▶
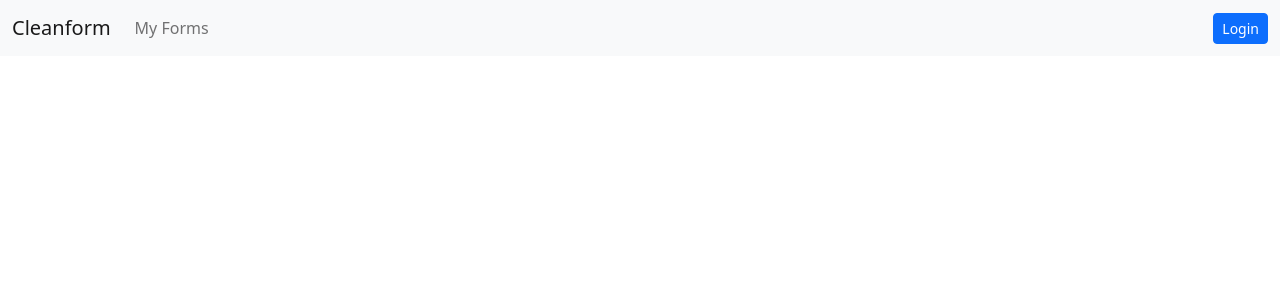
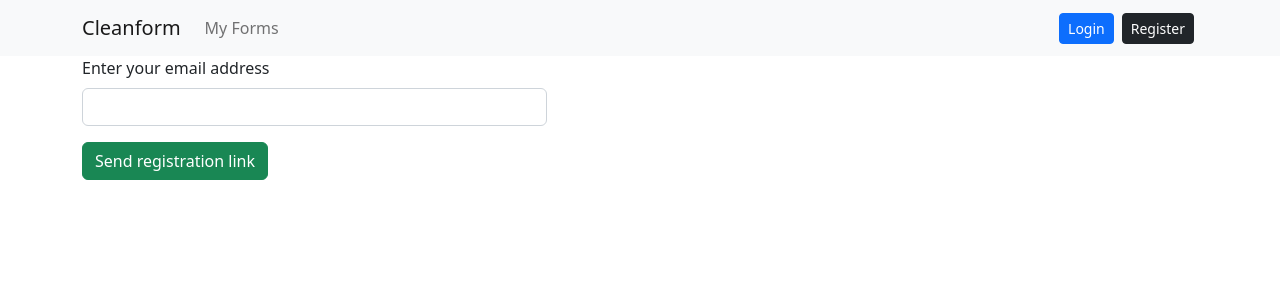
Before and after one commit to santoshkpatro/cleanform, a Vue app: page /auth/register in a window 1280 px wide. Shown: the top 300 px of the page. Built offline with nearby package versions, Linux system fonts and the light colour scheme; no server answers.

Commit message:
some basic bug fixes

```diff
--- a/src/App.vue
+++ b/src/App.vue
@@ -1,22 +1,23 @@
 <script setup>
 import { onMounted, ref } from 'vue'
-import { RouterLink, RouterView } from 'vue-router'
+import { RouterView } from 'vue-router'
 import Navbar from './components/Navbar.vue'
 import { useAuthStore } from './stores/auth'
 import { getUserStatus } from './api'
 
-const isLoading = ref(true)
+const isLoading = ref(false)
 
 const authStore = useAuthStore()
 
 onMounted(async () => {
   const access_token = localStorage.getItem('access_token')
   if (access_token) {
+    isLoading.value = true
+
     try {
       await getUserStatus(access_token)
       authStore.setAuthUser(access_token)
     } catch (e) {
-      console.log(e)
       localStorage.removeItem('access_token')
     } finally {
       isLoading.value = false
--- a/src/components/Navbar.vue
+++ b/src/components/Navbar.vue
@@ -1,4 +1,5 @@
 <script setup>
+import { RouterLink } from 'vue-router'
 import { useAuthStore } from '../stores/auth'
 const authStore = useAuthStore()
 
@@ -9,8 +10,10 @@ function handleLogout() {
 
 <template>
   <nav class="navbar navbar-expand-lg bg-light">
-    <div class="container-fluid">
-      <a class="navbar-brand" href="#">Cleanform</a>
+    <div class="container">
+      <router-link class="navbar-brand" :to="{ name: 'home' }"
+        >Cleanform</router-link
+      >
       <button
         class="navbar-toggler"
         type="button"
@@ -25,36 +28,24 @@ function handleLogout() {
       <div class="collapse navbar-collapse" id="navbarSupportedContent">
         <ul class="navbar-nav me-auto mb-2 mb-lg-0">
           <li class="nav-item">
-            <router-link :to="{ name: 'formList' }" class="nav-link" href="#"
+            <router-link :to="{ name: 'formList' }" class="nav-link"
               >My Forms</router-link
             >
           </li>
-          <!-- <li class="nav-item dropdown">
-            <a
-              class="nav-link dropdown-toggle"
-              href="#"
-              id="navbarDropdown"
-              role="button"
-              data-bs-toggle="dropdown"
-              aria-expanded="false"
-            >
-              Dropdown
-            </a>
-            <ul class="dropdown-menu" aria-labelledby="navbarDropdown">
-              <li><a class="dropdown-item" href="#">Action</a></li>
-              <li><a class="dropdown-item" href="#">Another action</a></li>
-              <li><hr class="dropdown-divider" /></li>
-              <li><a class="dropdown-item" href="#">Something else here</a></li>
-            </ul>
-          </li>
-          <li class="nav-item">
-            <a class="nav-link disabled">Disabled</a>
-          </li> -->
         </ul>
         <ul class="navbar-nav">
           <li class="nav-item" v-if="!authStore.isLoggedIn">
-            <router-link class="btn btn-sm btn-primary" :to="{ name: 'login' }"
+            <router-link
+              class="btn btn-sm btn-primary mx-1"
+              :to="{ name: 'login' }"
               >Login</router-link
+            >
+          </li>
+          <li class="nav-item" v-if="!authStore.isLoggedIn">
+            <router-link
+              class="btn btn-sm btn-dark mx-1"
+              :to="{ name: 'register' }"
+              >Register</router-link
             >
           </li>
           <li class="nav-item" v-if="authStore.isLoggedIn">
--- a/src/router/index.js
+++ b/src/router/index.js
@@ -30,20 +30,14 @@ const router = createRouter({
       component: () => import('../views/AboutView.vue'),
     },
     {
-      path: '/auth',
-      component: () => import('../views/auth/AuthView.vue'),
-      children: [
-        {
-          path: 'login',
+      path: '/auth/login',
       name: 'login',
       component: () => import('../views/auth/Login.vue'),
     },
     {
-          path: 'register',
+      path: '/auth/register',
       name: 'register',
       component: () => import('../views/auth/Register.vue'),
-        },
-      ],
     },
     {
       path: '/profile',
@@ -64,33 +58,35 @@ const router = createRouter({
       meta: { requiresLogin: true }
     },
     {
-      path: '/forms/:form_id/elements',
-      name: 'formElements',
-      component: () => import('../views/forms/FormElements.vue'),
-      meta: { requiresLogin: true }
-    },
-    {
       path: '/forms/:form_id/submissions',
       name: 'formSubmissions',
       component: () => import('../views/forms/submissions/SubmissionList.vue'),
       meta: { requiresLogin: true }
     },
-    { path: '/:pathMatch(.*)*', component: () => import('../views/404.vue') },
+    {
+      path: '/forms/:form_id/builder',
+      name: 'formBuilder',
+      component: () => import('../views/forms/builder/FormBuilder.vue'),
+      meta: { requiresLogin: true }
+    },
+    { path: '/:pathMatch(.*)*',
+      component: () => import('../views/404.vue')
+    },
   ],
 })
 
 router.beforeEach((to, from, next) => {
-  // console.log('To: ', to)
-  // console.log('From: ', from)
-
   if(to.meta.requiresLogin) {
     const access_token = localStorage.getItem('access_token')
     if(!access_token) {
       next({ name: 'login', query: { 'redirect': to.fullPath } })
+    } else {
+      next()
     }
+  } else {
+    next()
   }
 
-  next()
 })
 
 export default router
--- a/src/views/auth/Login.vue
+++ b/src/views/auth/Login.vue
@@ -2,7 +2,6 @@
 import { reactive, onMounted } from 'vue'
 import { useRouter, useRoute } from 'vue-router'
 import { authLogin } from '../../api'
-// import router from '../../router';
 import { useAuthStore } from '../../stores/auth'
 
 const authStore = useAuthStore()
@@ -14,10 +13,6 @@ const credentials = reactive({
   password: '',
 })
 
-onMounted(() => {
-  console.log(route.query)
-})
-
 async function handleLogin() {
   try {
     const { data } = await authLogin({
@@ -26,15 +21,12 @@ async function handleLogin() {
     })
 
     authStore.setAuthUser(data.access_token)
-
-    // check for next query params
-    if(route.query.hasOwnProperty('redirect')) {
-      router.push(route.query.redirect)
-    } else {
-      // Redirecting to home page
-      router.push({name: 'home'})
+    const { redirect } = route.query
+    if (!redirect) {
+      router.push({ name: 'home' })
     }
 
+    router.push(redirect)
   } catch (e) {
     console.log(e.response.data.detail)
   }
--- a/src/views/auth/Register.vue
+++ b/src/views/auth/Register.vue
@@ -1,6 +1,6 @@
 <script setup>
 import { reactive } from 'vue'
-import { useRoute } from 'vue-router'
+import { useRoute, useRouter } from 'vue-router'
 import {
   verifyRegistrationToken,
   sendRegistrationEmail,
@@ -8,6 +8,7 @@ import {
 } from '../../api'
 
 const route = useRoute()
+const router = useRouter()
 const credentials = reactive({
   email: '',
   full_name: '',
@@ -18,6 +19,7 @@ const credentials = reactive({
 const user = reactive({
   new_email: '',
   registration_token: '',
+  message: '',
 })
 
 async function checkVerificationToken(token) {
@@ -31,7 +33,9 @@ async function checkVerificationToken(token) {
 
 async function sendRegistrationLink() {
   try {
-    sendRegistrationEmail(user.new_email)
+    await sendRegistrationEmail(user.new_email)
+    user.new_email = ''
+    user.message = 'Registration email has been sent'
   } catch (e) {
     console.log(e)
   }
@@ -40,7 +44,8 @@ async function sendRegistrationLink() {
 async function handleRegistration() {
   try {
     const { data } = await register(credentials, user.registration_token)
-    console.log(data)
+
+    router.push({ name: 'login' })
   } catch (e) {
     console.log(e)
   }
@@ -53,6 +58,9 @@ if (route.query.token) {
 </script>
 
 <template>
+  <div class="alert alert-success mb-3" role="alert" v-if="user.message">
+    {{ user.message }}
+  </div>
   <div class="container">
     <!-- Registration Email -->
     <div v-if="!route.query.token">
--- a/src/views/forms/FormDetail.vue
+++ b/src/views/forms/FormDetail.vue
@@ -25,7 +25,7 @@ onMounted(async () => {
         <h5>Name: {{ form.title }}</h5>
         <button
           @click="
-            router.push({ name: 'formElements', params: { form_id: form.id } })
+            router.push({ name: 'formBuilder', params: { form_id: form.id } })
           "
           class="btn btn-sm btn-primary"
         >
--- a/src/views/forms/FormElements.vue
+++ /dev/null
@@ -1,39 +0,0 @@
-<script setup>
-import { reactive, onMounted, ref } from 'vue'
-import { useRoute } from 'vue-router'
-import { getFormDetails, getFormElements } from '../../api'
-
-const form = ref({})
-const elements = ref([])
-const route = useRoute()
-
-onMounted(async () => {
-  const { form_id } = route.params
-
-  // Fetching the form
-  try {
-    const { data } = await getFormDetails(form_id)
-    form.value = data
-  } catch (e) {
-    console.log(e)
-  }
-
-  // Fetching the form elements
-  try {
-    const { data } = await getFormElements(form_id)
-  } catch (e) {
-    console.log(e)
-  }
-})
-</script>
-
-<template>
-  <div class="container">
-    <!-- Form Details -->
-    <div class="card">
-      <div class="card-body">
-        <h5>Name: {{ form.title }}</h5>
-      </div>
-    </div>
-  </div>
-</template>
--- /dev/null
+++ b/src/views/forms/builder/FormBuilder.vue
@@ -0,0 +1,39 @@
+<script setup>
+import { reactive, onMounted } from 'vue'
+import { useRoute, useRouter } from 'vue-router'
+import { getFormDetails, getFormElements } from '../../../api'
+
+const route = useRoute()
+const router = useRouter()
+
+const builder = reactive({
+  form: {},
+  elements: [],
+})
+
+onMounted(async () => {
+  const { form_id } = route.params
+
+  try {
+    const formResponse = await getFormDetails(form_id)
+    builder.form = formResponse.data
+
+    const elementResponse = await getFormElements(form_id)
+
+    formResponse.data.elements.forEach((e) => {
+      const obj = elementResponse.data.find((o) => o.id === e)
+      builder.elements.push(obj)
+    })
+  } catch (e) {
+    console.log(e)
+  }
+})
+</script>
+
+<template></template>
+
+<style>
+.scrolling-wrapper {
+  overflow-x: auto;
+}
+</style>
```
Also changed, not shown: src/stores/counter.js (deleted, +0 -16 lines), src/views/auth/AuthView.vue (deleted, +0 -7 lines), 1 other file (tests, documents, lock files or other folders). Lines whose indentation alone changed are shown as unchanged.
◀
What you are asked to do:
For the string "isLoggedIn", go through the entries above and copy each line where it occurs.

Exercise solution:
           <li class="nav-item" v-if="!authStore.isLoggedIn">
+          <li class="nav-item" v-if="!authStore.isLoggedIn">
           <li class="nav-item" v-if="authStore.isLoggedIn">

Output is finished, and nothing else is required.